▶ **Task requirements**
The required output is all lines below that contain the word "padding".

Dataset excerpts:

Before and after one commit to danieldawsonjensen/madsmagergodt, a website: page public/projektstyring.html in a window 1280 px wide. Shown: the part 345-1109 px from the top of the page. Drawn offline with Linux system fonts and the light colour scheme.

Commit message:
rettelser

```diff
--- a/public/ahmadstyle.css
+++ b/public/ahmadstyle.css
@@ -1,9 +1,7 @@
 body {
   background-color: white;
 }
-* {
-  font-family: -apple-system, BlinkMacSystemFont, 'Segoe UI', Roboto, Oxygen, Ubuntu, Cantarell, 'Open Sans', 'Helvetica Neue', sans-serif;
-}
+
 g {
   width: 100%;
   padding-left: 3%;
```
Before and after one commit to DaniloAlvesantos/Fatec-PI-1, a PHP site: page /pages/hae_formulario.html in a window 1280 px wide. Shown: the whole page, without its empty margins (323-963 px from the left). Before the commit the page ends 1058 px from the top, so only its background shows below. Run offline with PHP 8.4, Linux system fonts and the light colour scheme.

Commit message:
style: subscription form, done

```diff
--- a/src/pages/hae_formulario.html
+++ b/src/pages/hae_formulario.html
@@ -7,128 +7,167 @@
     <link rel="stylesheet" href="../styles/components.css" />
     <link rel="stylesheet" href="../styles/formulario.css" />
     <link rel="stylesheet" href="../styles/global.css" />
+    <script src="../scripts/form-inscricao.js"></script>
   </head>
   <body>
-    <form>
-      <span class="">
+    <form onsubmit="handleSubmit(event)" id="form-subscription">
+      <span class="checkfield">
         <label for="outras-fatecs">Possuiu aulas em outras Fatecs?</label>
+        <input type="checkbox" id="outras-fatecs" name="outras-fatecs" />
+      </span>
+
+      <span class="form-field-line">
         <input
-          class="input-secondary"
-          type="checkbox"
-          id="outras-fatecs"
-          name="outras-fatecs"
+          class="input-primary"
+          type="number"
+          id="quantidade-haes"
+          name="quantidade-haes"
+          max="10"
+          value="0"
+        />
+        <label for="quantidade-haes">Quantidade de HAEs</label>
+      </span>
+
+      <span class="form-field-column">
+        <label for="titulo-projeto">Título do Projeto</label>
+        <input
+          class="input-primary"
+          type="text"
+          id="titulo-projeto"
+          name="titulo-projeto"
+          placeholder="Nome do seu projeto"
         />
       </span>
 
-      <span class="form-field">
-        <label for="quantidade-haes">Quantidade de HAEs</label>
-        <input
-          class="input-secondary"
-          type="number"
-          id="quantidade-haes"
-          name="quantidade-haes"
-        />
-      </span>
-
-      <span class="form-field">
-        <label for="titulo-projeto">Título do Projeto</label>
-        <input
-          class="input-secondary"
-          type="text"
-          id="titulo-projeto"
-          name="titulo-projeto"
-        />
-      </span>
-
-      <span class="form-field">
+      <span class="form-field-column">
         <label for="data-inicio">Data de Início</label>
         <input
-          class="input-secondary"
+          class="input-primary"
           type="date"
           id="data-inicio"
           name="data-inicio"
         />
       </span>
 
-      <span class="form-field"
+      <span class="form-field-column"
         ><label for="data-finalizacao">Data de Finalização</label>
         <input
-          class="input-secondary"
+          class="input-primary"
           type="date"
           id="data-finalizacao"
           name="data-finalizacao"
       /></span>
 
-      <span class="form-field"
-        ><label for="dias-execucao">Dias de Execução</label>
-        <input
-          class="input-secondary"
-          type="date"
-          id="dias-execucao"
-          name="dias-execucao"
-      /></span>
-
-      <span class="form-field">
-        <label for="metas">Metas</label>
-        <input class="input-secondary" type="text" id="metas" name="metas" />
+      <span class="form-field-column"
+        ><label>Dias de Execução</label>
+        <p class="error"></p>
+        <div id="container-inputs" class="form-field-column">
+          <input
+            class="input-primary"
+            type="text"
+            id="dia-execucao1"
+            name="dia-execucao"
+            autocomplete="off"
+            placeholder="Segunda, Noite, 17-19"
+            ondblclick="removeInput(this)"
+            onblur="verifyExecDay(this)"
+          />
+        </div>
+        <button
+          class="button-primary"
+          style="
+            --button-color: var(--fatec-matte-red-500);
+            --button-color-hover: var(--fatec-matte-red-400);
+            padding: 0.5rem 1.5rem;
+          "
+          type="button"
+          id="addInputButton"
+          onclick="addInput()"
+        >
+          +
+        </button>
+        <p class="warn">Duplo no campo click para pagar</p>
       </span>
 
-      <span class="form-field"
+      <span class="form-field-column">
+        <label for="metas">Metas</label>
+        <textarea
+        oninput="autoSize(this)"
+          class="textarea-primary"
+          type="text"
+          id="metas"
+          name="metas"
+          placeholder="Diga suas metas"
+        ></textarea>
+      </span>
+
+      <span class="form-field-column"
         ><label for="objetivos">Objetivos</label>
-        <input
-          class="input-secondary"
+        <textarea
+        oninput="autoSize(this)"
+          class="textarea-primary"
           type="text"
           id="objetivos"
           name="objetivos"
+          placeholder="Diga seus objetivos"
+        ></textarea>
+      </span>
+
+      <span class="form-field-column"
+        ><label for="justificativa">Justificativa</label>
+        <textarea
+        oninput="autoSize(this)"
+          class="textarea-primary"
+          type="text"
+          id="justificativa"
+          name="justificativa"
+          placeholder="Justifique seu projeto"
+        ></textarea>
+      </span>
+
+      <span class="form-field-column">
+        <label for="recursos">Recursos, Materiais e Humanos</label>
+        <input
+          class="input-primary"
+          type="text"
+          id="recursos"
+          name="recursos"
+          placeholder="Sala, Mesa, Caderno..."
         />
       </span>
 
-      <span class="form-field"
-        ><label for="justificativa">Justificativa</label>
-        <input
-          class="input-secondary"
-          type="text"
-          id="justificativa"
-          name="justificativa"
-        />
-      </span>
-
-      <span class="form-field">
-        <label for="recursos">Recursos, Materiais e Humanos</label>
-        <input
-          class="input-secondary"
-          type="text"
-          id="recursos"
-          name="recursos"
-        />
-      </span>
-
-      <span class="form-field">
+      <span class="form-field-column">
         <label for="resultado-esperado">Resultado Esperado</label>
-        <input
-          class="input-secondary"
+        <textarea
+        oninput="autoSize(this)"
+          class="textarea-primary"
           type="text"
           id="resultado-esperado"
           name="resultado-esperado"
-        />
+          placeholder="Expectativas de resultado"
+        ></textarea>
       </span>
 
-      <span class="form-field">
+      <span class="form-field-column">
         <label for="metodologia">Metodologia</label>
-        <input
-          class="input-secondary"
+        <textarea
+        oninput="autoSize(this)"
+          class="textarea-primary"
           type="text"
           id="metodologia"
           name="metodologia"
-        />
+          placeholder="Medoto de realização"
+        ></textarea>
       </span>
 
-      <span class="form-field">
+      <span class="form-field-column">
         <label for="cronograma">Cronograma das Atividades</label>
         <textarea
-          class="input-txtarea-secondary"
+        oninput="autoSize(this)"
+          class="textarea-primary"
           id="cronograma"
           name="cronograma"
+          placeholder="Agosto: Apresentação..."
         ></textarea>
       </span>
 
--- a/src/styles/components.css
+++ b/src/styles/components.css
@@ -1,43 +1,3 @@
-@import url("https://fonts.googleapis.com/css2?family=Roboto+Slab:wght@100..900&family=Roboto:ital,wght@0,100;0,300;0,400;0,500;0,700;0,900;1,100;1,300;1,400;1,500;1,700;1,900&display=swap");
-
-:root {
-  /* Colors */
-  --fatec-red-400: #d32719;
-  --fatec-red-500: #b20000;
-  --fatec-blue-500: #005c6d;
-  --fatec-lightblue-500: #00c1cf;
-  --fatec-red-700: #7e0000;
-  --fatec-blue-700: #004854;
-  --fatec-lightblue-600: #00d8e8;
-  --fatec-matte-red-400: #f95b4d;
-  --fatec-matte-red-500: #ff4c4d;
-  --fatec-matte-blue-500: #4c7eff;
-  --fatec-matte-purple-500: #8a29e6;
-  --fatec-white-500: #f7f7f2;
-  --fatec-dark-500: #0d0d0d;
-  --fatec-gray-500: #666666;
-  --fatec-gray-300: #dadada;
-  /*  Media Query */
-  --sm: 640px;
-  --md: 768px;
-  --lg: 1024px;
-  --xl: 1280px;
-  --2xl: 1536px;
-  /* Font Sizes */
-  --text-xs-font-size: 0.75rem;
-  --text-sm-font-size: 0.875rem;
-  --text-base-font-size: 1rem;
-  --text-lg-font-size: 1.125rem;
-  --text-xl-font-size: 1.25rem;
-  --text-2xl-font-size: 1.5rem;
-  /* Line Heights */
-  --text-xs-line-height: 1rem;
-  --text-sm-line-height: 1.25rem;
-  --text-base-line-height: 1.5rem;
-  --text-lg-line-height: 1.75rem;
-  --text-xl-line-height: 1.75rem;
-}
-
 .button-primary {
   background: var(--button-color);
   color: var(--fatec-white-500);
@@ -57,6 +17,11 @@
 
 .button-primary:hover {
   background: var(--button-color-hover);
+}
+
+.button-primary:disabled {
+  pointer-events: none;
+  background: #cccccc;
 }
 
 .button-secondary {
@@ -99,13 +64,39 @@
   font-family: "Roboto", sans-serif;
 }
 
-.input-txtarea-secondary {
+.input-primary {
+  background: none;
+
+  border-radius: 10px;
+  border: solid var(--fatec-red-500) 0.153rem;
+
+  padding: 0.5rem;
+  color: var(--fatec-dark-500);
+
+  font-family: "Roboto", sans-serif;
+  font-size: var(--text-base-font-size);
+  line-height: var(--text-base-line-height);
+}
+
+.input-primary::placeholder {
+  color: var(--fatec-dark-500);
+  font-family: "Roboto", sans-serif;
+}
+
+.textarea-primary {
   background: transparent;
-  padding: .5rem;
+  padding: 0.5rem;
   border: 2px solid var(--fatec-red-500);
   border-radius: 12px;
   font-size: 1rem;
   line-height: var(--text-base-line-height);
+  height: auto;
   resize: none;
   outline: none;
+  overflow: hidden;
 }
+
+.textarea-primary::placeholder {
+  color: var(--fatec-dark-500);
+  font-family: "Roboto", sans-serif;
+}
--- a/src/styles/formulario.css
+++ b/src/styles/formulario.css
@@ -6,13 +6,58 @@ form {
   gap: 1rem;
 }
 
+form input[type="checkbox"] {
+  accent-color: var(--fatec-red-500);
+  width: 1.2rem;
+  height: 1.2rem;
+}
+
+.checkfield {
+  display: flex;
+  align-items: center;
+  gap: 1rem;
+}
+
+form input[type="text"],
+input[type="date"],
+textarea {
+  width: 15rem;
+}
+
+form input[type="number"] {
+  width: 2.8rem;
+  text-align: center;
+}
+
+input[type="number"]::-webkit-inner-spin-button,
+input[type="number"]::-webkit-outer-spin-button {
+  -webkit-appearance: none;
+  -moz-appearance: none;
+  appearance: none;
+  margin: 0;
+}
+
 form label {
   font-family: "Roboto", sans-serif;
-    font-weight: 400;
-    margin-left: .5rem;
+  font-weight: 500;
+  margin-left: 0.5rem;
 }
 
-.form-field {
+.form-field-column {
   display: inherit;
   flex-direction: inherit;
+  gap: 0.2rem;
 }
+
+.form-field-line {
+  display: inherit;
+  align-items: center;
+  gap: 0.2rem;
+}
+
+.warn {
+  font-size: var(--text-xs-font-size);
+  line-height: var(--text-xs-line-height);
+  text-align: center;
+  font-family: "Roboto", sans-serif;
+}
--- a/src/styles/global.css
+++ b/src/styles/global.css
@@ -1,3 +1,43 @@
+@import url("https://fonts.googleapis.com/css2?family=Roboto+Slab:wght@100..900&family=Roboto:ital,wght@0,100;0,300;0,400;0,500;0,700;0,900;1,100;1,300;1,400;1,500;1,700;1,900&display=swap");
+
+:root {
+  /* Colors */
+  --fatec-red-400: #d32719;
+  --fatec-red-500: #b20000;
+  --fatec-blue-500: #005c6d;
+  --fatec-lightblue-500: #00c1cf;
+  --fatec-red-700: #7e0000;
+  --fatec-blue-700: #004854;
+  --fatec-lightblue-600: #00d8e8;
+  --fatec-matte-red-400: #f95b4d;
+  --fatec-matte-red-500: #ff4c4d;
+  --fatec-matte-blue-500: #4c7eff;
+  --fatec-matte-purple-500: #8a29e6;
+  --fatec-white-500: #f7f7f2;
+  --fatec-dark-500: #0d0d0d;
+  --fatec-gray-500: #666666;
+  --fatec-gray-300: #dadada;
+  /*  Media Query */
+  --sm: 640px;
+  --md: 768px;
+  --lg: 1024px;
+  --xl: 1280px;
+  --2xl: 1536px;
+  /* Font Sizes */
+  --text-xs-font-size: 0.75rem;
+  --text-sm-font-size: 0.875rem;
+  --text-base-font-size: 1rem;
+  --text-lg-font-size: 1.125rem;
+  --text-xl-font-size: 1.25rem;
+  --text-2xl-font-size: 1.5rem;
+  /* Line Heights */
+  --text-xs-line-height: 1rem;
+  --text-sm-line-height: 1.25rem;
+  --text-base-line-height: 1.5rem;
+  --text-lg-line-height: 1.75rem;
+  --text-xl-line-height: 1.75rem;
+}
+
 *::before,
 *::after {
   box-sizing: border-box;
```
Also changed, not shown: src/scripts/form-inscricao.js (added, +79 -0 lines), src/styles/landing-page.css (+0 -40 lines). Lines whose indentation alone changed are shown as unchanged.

▶ **Result**
   padding-left: 3%;
+            padding: 0.5rem 1.5rem;
+  padding: 0.5rem;
-  padding: .5rem;
+  padding: 0.5rem;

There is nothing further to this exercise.